_Exercise_
Scan the entries below and extract each line with the word "category" in it.

_Records shown_
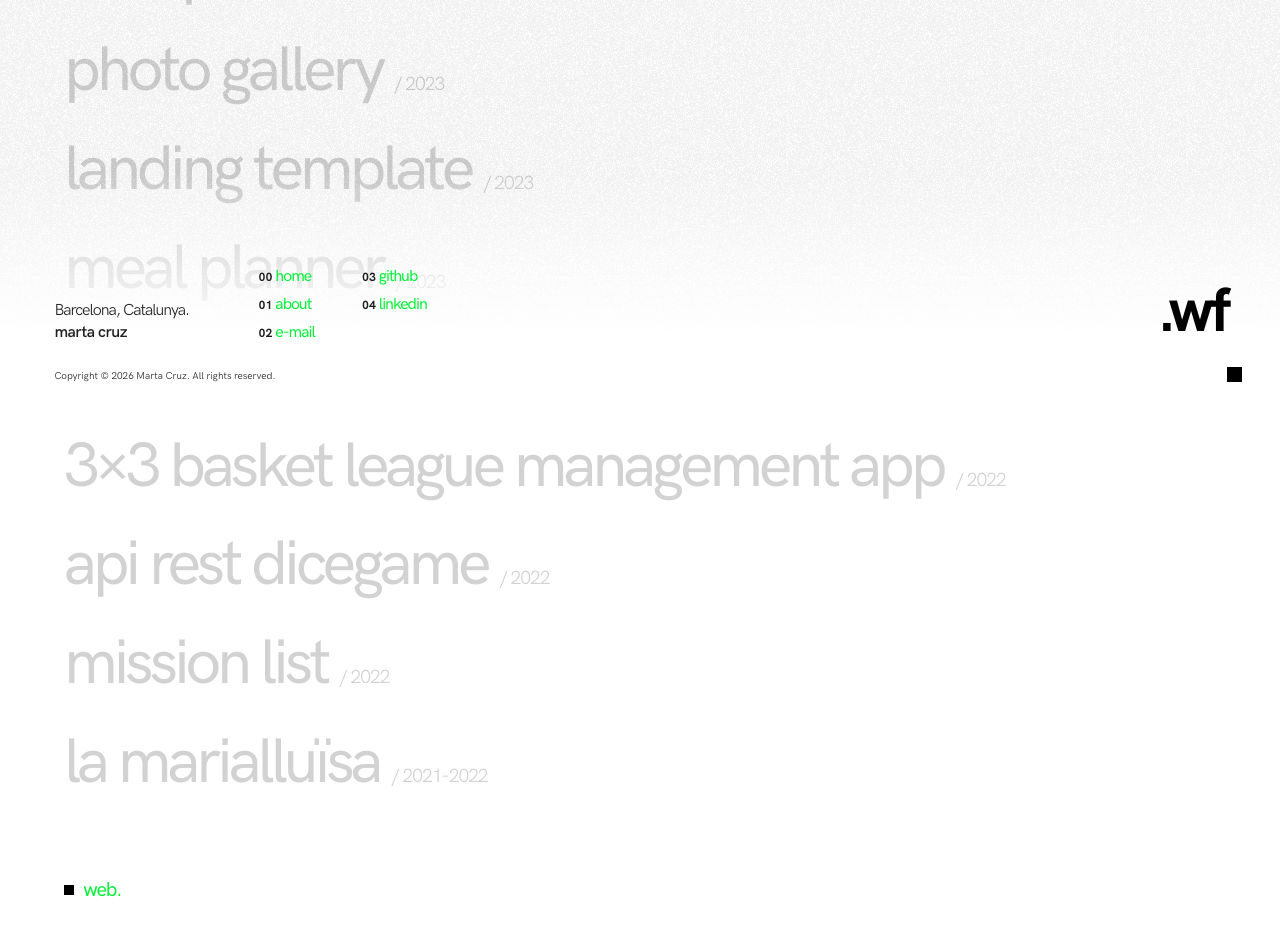
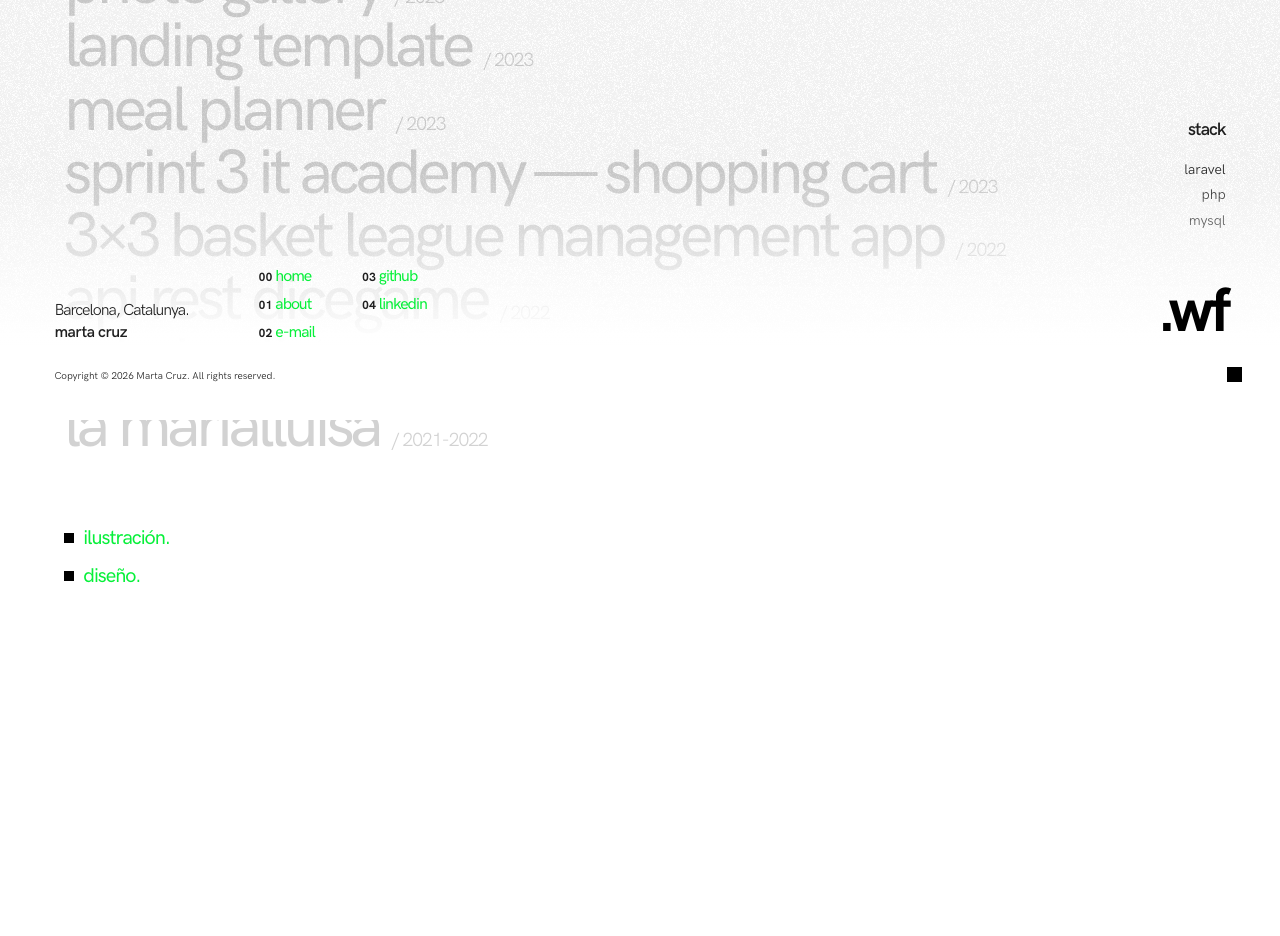
Before and after one commit to wavesforweirdos/wavesforweirdos, a React (Vite) app: page /proyectos in a window 1280 px wide. Shown: the part 380-1316 px from the top of the page. After the commit the page ends 1083 px from the top, so only its background shows below. Built offline with nearby package versions, Linux system fonts and the light colour scheme.

Commit message:
fix: ajusta Proyectos al spec real (listado compacto, stack fijo abajo-derecha, menú de categorías en vez de filtro)

```diff
--- a/src/pages/Projects/Projects.jsx
+++ b/src/pages/Projects/Projects.jsx
@@ -1,6 +1,7 @@
 import { useMemo, useState } from 'react'
 import { Link } from 'react-router-dom'
 import projects from '../../data/projects.json'
+import profile from '../../data/profile.json'
 import './Projects.scss'
 
 function yearValue(year) {
@@ -8,11 +9,6 @@ function yearValue(year) {
 }
 
 function Projects() {
-  const categories = useMemo(
-    () => [...new Set(projects.map((p) => p.category))],
-    [],
-  )
-  const [activeCategories, setActiveCategories] = useState(new Set(categories))
   const [hoveredSlug, setHoveredSlug] = useState(null)
 
   const sorted = useMemo(
@@ -20,27 +16,14 @@ function Projects() {
     [],
   )
 
-  const visible = sorted.filter((p) => activeCategories.has(p.category))
-  const hovered = visible.find((p) => p.slug === hoveredSlug) ?? visible[0]
-
-  const toggleCategory = (category) => {
-    setActiveCategories((prev) => {
-      const next = new Set(prev)
-      if (next.has(category)) {
-        next.delete(category)
-      } else {
-        next.add(category)
-      }
-      return next
-    })
-  }
+  const hovered = sorted.find((p) => p.slug === hoveredSlug) ?? sorted[0]
 
   return (
     <div className="projects">
-      <span className="projects__kicker">web.</span>
+      <span className="projects__kicker">proyectos.</span>
 
-      <ul className="projects__list">
-        {visible.map((project) => (
+      <ol className="projects__list">
+        {sorted.map((project) => (
           <li
             key={project.slug}
             className={`projects__item${hovered?.slug === project.slug ? ' is-active' : ''}`}
@@ -52,23 +35,18 @@ function Projects() {
             </Link>
           </li>
         ))}
-      </ul>
+      </ol>
 
-      <ul className="projects__filters">
-        {categories.map((category) => (
-          <li key={category}>
-            <label className="projects__filter">
-              <input
-                type="checkbox"
-                checked={activeCategories.has(category)}
-                onChange={() => toggleCategory(category)}
-              />
-              <span className="projects__filter-marker" aria-hidden="true" />
-              {category}.
-            </label>
-          </li>
-        ))}
-      </ul>
+      <nav className="projects__categories" aria-label="Otras áreas de trabajo">
+        <a href={profile.contact.behance} target="_blank" rel="noreferrer">
+          <span aria-hidden="true" />
+          ilustración.
+        </a>
+        <a href={profile.contact.behance} target="_blank" rel="noreferrer">
+          <span aria-hidden="true" />
+          diseño.
+        </a>
+      </nav>
 
       {hovered && (
         <aside className="projects__stack">
--- a/src/pages/Projects/Projects.scss
+++ b/src/pages/Projects/Projects.scss
@@ -14,9 +14,6 @@
 
   &__list {
     list-style: none;
-    display: flex;
-    flex-direction: column;
-    gap: 0.25rem;
   }
 
   &__item {
@@ -30,6 +27,7 @@
       font-family: var(--font-display);
       font-weight: 500;
       font-size: var(--fs-display);
+      line-height: 1;
       letter-spacing: -4px;
       text-transform: lowercase;
       color: var(--fg);
@@ -55,15 +53,14 @@
     }
   }
 
-  &__filters {
+  // Navegación a las categorías hermanas (no filtra esta lista, enlaza a otras áreas)
+  &__categories {
     display: flex;
     flex-direction: column;
     gap: 0.5rem;
-    list-style: none;
     margin-top: var(--space-6);
-  }
 
-  &__filter {
+    a {
       display: flex;
       align-items: center;
       gap: 0.6rem;
@@ -73,32 +70,28 @@
       letter-spacing: -1px;
       text-transform: lowercase;
       color: var(--accent);
-    cursor: pointer;
+      text-decoration: none;
+      transition: letter-spacing var(--duration-slow) var(--ease-hover);
 
-    input {
-      position: absolute;
-      opacity: 0;
-      width: 0.9rem;
-      height: 0.9rem;
-
-      &:focus-visible + .projects__filter-marker {
-        outline: 2px solid var(--accent);
-        outline-offset: 3px;
-      }
-    }
+      &:hover,
+      &:focus-visible {
+        letter-spacing: -2px;
       }
 
-  &__filter-marker {
+      span {
         width: 0.6rem;
         height: 0.6rem;
         background: #000;
         flex-shrink: 0;
       }
+    }
+  }
 
+  // Fijo respecto al viewport (no al contenido), como en la referencia
   &__stack {
-    position: absolute;
-    top: clamp(6rem, 4rem + 5vw, 9rem);
-    right: 0;
+    position: fixed;
+    bottom: clamp(9rem, 7rem + 6vw, 13rem);
+    right: clamp(1.5rem, 1rem + 3vw, 6rem);
     text-align: right;
     font-family: var(--font-display);
 
```
Lines whose indentation alone changed are shown as unchanged.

_Answer for the task_
-    () => [...new Set(projects.map((p) => p.category))],
-  const visible = sorted.filter((p) => activeCategories.has(p.category))
-  const toggleCategory = (category) => {
-      if (next.has(category)) {
-        next.delete(category)
-        next.add(category)
-        {categories.map((category) => (
-          <li key={category}>
-                checked={activeCategories.has(category)}
-                onChange={() => toggleCategory(category)}
-              {category}.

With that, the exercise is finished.